The town is 70 percent Muslim Slav and 30 percent Serb. Along with 40,000 residents, it houses 30,000 Muslim Slav refugees who fled from other towns along the republic's eastern border region with Serbia captured in the opening stages of the more than three-month Serb offensive.
As other towns such as Visegrad and Foca fell, Gorazde's citizens tried to avoid bloodshed, organizing a forum of prominent Muslim Slav, Serbian, and Croatian citizens who pledged to remain neutral.
But Serbian extremists, including members of the police force, cleaned out Gorazde's territorial defense armory and took over its main factory, an ammunition manufacturing plant. They set up barricades and bunkers on surrounding roads and hilltops, from which they began shelling the town with weaponry provided by the Serb-dominated Yugoslav Army, and waited for reinforcements.
The capture of Gorazde would give the Yugoslav Army-equipped Serbian Democratic Party (SDS) control of the entire eastern region of Bosnia-Herzegovina and bring it to the verge of realizing its goal of capturing 70 percent of the republic.
"If they do that, then they just have to take a few more areas," Mr. Ganic said. "Then the only city of strategic importance left is Sarajevo."
Since telephone lines were severed, Sarajevo has maintained contact with Gorazde through ham radio operators. Electricity has been cut for weeks and there reportedly is little food or medicine.

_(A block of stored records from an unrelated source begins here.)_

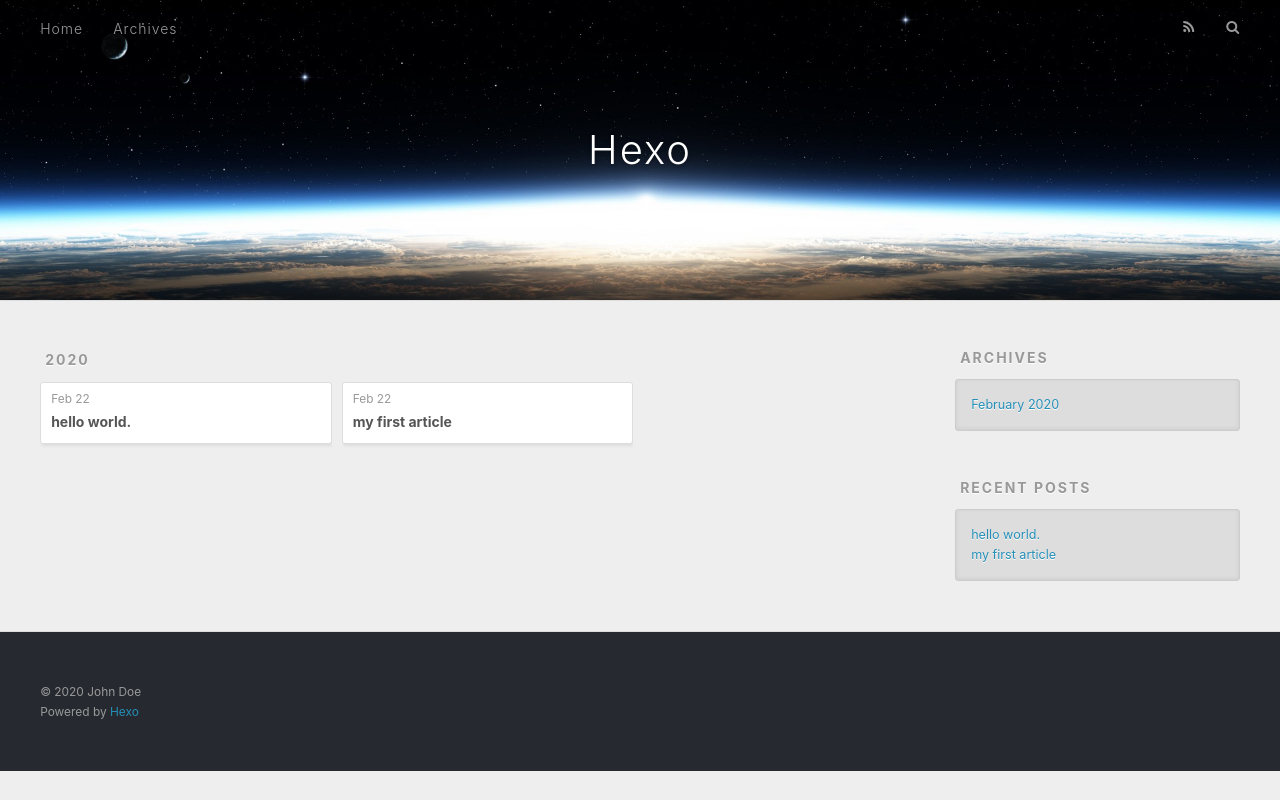
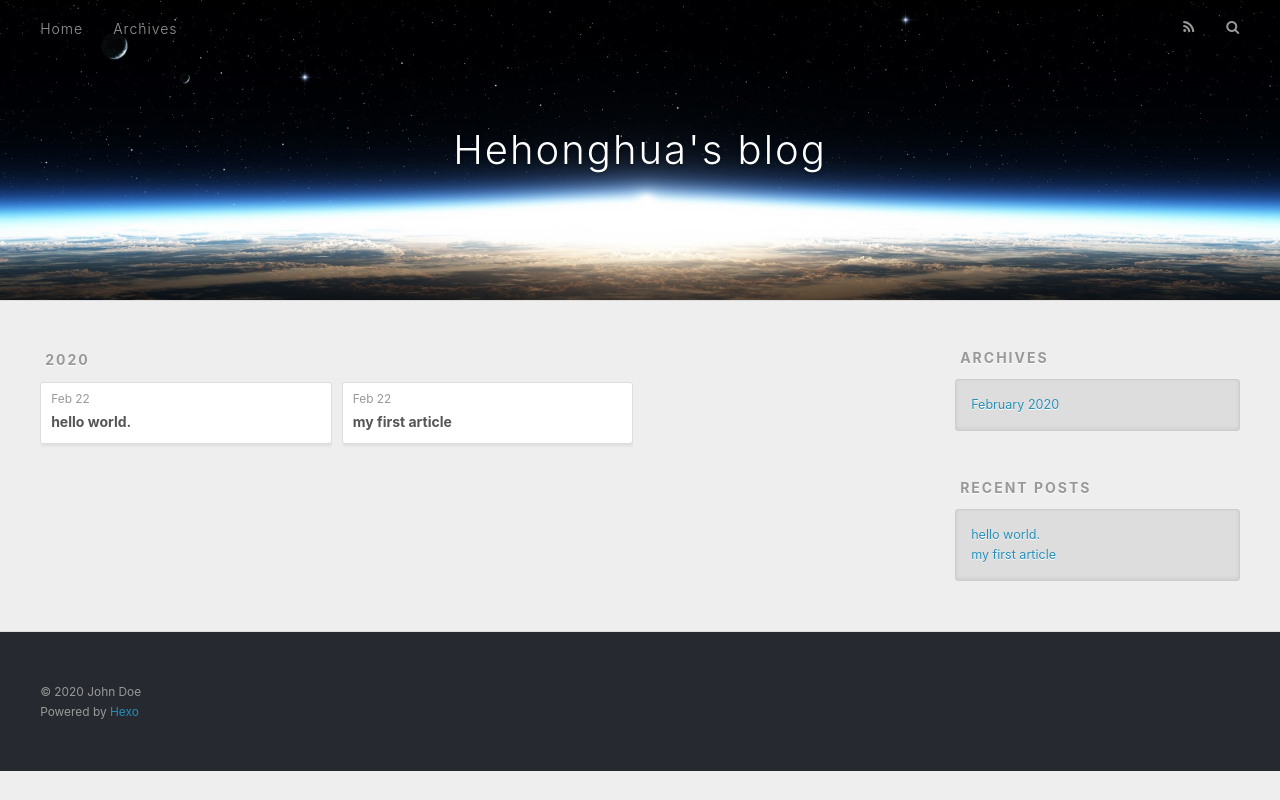
Before and after one commit to hhonghua2008/hhonghua2008.github.io, a plain HTML site: page archives/2020/02/index.html in a window 1280 px wide. Drawn offline with nearby package versions, Linux system fonts and the light colour scheme.

Commit message:
Site updated: 2020-02-22 14:29:01

```diff
--- a/archives/2020/02/index.html
+++ b/archives/2020/02/index.html
@@ -5,17 +5,17 @@
 
 
 
-  <title>Archives: 2020/2 | Hexo</title>
+  <title>Archives: 2020/2 | Hehonghua&#39;s blog</title>
   <meta name="viewport" content="width=device-width, initial-scale=1, maximum-scale=1">
   <meta property="og:type" content="website">
-<meta property="og:title" content="Hexo">
+<meta property="og:title" content="Hehonghua&#39;s blog">
 <meta property="og:url" content="http://yoursite.com/archives/2020/02/index.html">
-<meta property="og:site_name" content="Hexo">
+<meta property="og:site_name" content="Hehonghua&#39;s blog">
 <meta property="og:locale" content="en_US">
 <meta property="article:author" content="John Doe">
 <meta name="twitter:card" content="summary">
 
-    <link rel="alternate" href="/atom.xml" title="Hexo" type="application/atom+xml">
+    <link rel="alternate" href="/atom.xml" title="Hehonghua&#39;s blog" type="application/atom+xml">
 
 
     <link rel="icon" href="/favicon.png">
@@ -36,7 +36,7 @@
   <div id="header-outer" class="outer">
     <div id="header-title" class="inner">
       <h1 id="logo-wrap">
-        <a href="/" id="logo">Hexo</a>
+        <a href="/" id="logo">Hehonghua&#39;s blog</a>
       </h1>
 
     </div>
```
Also changed, not shown: 2020/02/22/hello-world/index.html (+4 -4 lines), 2020/02/22/my-first-article/index.html (+4 -4 lines), archives/2020/index.html (+5 -5 lines), archives/index.html (+5 -5 lines), index.html (+5 -5 lines).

International aid organizations aware of the town's plight have been barred by the Serbs from delivering relief supplies despite Serbian government pledges.
"We are really afraid of what is happening there," said a UN High Commissioner for Refugees official. "The situation is as bad as Sarajevo, perhaps even worse."
But the most serious concerns are for what will happen after what the SDS's official information organ referred to as the "liberation" of Gorazde by its "Serbian defenders."
Non-Serb residents may share the fate of the hundreds of thousands of Muslim Slavs and Croats driven from other parts of the region by Serbian ethnic purification operations, including house-burnings, forced deportations, and intimidation.
Western diplomats and international relief workers believe that Serbian fighters also have massacred hundreds, perhaps thousands, of non-Serbs in a bid to create a pure Serbian region along the frontier with Serbia, with which they seek to merge their self-declared state.
While all sides have engaged in such "ethnic cleansing" tactics in the areas they control, international relief workers say the scope of the methods employed by Croatian and Muslim Slav militias pale before that of the Serbs.
The attack on Gorazde prompted a call by Bosnia's Muslim Slav-dominated military for all its units in the region to converge on the town to prevent its capture.
Sefer Halilovic, Bosnia's top commander, also called for "the international community to prevent and halt massacres of the innocent civilian population."
But, with Western powers apparently intent on restricting their role in the Balkan morass, there seems almost no chance that appeal will be answered.